A charter can go a long way to clarify the intent behind the creation of a contract when the parties start falling fall out and have to go to court or arbitration.
Adventurers Quay at Cardiff Bay sounds a nice spot. Birse Construction is building luxury apartments there. The developer is St David, the Welsh trading name for Beaufort Homes Development Group. The idea was that Birse and St David would have a standard form JCT80 building contract and bills of quantities and specification and lashings of bonhomie partnering. But they fell out and had to go to court.

Birse and St David got stuck on the question of whether an arbitrator in arbitration or a judge in court shall decided their differences of opinion. In short, St David said that if a Standard Form JCT80 applies, so too does the arbitration machinery in the form. Birse agreed with that analysis, but said it never entered into the JCT80 contract. So, before we even have an argument, the two companies had to go to court to argue about how and where they could argue.

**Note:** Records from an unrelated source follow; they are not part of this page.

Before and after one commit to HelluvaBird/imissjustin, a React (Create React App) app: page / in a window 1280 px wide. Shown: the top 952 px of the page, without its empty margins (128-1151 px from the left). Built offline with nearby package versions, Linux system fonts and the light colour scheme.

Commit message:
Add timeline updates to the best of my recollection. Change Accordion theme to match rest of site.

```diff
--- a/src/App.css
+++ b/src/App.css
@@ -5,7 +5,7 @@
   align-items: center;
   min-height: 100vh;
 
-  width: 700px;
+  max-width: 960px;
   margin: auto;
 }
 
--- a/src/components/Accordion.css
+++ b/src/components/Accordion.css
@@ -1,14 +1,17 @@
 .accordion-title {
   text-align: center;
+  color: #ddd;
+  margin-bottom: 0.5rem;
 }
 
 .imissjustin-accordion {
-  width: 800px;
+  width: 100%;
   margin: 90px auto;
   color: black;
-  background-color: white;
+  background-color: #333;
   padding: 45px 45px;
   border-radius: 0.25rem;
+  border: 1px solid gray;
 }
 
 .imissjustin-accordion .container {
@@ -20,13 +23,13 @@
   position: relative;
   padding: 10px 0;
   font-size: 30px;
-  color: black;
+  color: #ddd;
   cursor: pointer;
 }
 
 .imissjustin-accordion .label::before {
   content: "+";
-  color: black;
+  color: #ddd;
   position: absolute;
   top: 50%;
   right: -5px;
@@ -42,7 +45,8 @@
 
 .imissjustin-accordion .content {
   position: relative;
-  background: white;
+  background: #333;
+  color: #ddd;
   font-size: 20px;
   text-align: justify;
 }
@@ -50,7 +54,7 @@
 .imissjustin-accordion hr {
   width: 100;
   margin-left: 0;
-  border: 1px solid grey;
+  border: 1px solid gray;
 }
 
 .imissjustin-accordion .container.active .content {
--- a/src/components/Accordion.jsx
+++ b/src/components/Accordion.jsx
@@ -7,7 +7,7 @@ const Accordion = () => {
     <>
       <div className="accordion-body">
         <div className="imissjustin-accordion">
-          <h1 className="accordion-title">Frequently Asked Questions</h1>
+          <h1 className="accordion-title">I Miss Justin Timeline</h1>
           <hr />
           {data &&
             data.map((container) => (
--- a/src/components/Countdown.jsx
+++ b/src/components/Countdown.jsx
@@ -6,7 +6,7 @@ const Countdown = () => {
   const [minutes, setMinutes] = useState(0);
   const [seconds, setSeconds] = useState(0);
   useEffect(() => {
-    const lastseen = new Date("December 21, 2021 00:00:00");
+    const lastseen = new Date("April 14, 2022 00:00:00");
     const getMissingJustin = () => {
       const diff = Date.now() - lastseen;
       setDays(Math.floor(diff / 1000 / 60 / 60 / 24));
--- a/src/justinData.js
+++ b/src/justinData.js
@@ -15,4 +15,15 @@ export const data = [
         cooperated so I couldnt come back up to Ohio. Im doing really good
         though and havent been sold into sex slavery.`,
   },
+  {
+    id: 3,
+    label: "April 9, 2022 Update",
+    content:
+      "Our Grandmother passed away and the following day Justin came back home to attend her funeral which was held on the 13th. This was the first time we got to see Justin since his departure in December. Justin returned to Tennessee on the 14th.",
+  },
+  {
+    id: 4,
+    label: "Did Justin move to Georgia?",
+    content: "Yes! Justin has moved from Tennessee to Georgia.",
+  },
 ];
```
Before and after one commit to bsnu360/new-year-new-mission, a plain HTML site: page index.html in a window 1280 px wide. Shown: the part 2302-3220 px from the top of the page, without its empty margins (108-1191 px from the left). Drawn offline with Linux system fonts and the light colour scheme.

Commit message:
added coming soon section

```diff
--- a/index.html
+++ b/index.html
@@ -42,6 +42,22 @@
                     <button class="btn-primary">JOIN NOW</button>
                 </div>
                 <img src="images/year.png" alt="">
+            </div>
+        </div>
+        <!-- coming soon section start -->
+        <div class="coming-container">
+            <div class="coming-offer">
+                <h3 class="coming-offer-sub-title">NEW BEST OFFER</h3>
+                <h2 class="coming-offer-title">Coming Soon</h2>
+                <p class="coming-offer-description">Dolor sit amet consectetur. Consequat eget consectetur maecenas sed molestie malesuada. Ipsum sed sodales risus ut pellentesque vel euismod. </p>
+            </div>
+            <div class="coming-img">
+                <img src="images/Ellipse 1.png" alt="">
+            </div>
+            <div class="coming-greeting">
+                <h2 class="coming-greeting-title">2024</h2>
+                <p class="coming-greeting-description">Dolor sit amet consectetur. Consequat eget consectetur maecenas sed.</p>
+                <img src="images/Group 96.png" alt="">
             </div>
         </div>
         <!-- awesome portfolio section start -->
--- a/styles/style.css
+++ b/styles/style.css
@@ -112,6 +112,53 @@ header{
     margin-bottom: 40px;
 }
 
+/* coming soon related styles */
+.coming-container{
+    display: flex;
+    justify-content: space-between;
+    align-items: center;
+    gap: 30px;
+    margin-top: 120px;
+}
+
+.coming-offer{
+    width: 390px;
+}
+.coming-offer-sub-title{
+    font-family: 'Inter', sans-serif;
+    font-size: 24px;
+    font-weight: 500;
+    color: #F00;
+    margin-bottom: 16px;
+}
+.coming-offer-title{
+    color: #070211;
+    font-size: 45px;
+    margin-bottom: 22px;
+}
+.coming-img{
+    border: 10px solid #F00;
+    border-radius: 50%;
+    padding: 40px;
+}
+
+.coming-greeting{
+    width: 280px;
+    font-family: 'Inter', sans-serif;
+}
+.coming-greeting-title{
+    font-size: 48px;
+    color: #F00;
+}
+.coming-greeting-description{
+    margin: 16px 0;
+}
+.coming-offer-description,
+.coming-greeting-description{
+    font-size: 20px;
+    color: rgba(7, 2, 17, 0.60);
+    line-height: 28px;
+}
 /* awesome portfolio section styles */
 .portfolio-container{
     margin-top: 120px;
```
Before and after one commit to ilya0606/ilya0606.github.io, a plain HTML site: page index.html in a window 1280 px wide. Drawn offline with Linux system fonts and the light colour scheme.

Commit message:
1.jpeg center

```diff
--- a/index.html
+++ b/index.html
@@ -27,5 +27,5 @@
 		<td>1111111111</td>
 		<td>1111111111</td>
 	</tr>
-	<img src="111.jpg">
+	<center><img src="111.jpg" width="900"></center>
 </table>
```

Now then, the useful thing for all us onlookers is to take a peep at their partnering charter. You will remember of course that partnering is one of those fancy new fangled words that Latham, Egan and environment secretary John Prescott keep on about. Some say partnering is the glue that gets the folk working together closely; some say it's not glue at all, but the lubricant that gets the same folk working together smoothly.

Whether it is glue or lubricant or smoke or mirrors didn't matter to the building site at Adventurers Quay; the folk there drew up and signed the Cardiff Bay Charter. The charter declares:

  • Mission statement: "To produce an exceptional quality development within the agreed time frame, at least cost, enhancing our reputations though mutual co-operation and trust."

  • Quality: "To improve, design and construct an award-winning flagship development. To enhance the reputation of the team. To work towards zero defects."

  • Time: "To complete all aspects of the scheme within the agreed programme."

  • Commercial: "To maximise profit for all parties. To preserve the budget, minimise waste, promote buildability and economic design."

  • Relationships: "To promote an environment of trust, integrity, honesty and openness. To enrol subcontractors and supplies and specialists into the team ethos. To promote clear and effective communication."

    Perhaps the charter gives a context, a backdrop, a feel for the intentions of the parties against which the facts are set

  • Safety: "To work to the agreed safety plan. To work within the safety policy of the principle contractor."

  • General: "To build within legal and statutory obligations. To provide a bespoke service to purchasers. To complete the entire project by mutual support. To enhance the ethos of partnering. To build long term profitable relationships with all parties."

    They fell out, but the interesting question is what notice a court might take of a partnering charter. In this instance nothing of the charter was legally binding, but it was, said the judge, "clearly intended to provide the standards by which the parties were to conduct themselves and against which their conduct and attitudes were to be measured".

    Sure the parties have to comply with the contract, with the law; but if procedures under the contract had not been strictly complied with, yet the letter or spirit of the charter had, a court or arbitrator could reflect on that charter when making a decision.

    Perhaps the charter gives a context, a backdrop, a feel for the intentions of the parties against which the facts are set. The word "ethos" crops up; it goes to the characteristics or spirit or attitude intended by a community of people or system of working within a contract. It may be that the courts or arbitrators will see fit to give effect to that ethos since that is what the parties intended. Partnering is not legally binding but smoke and mirrors, together with lubricant and glue, can make a quite a difference.

    The judge decided that even though one party was still sitting on the incomplete contract documents, all the essential terms were agreed. So JCT 80 applied.

    The judgment also explains the circumstances when a court will exercise its right to decide whether an arbitration clause exists at all. Sometimes it will be appropriate to ask a putative arbitrator to decide.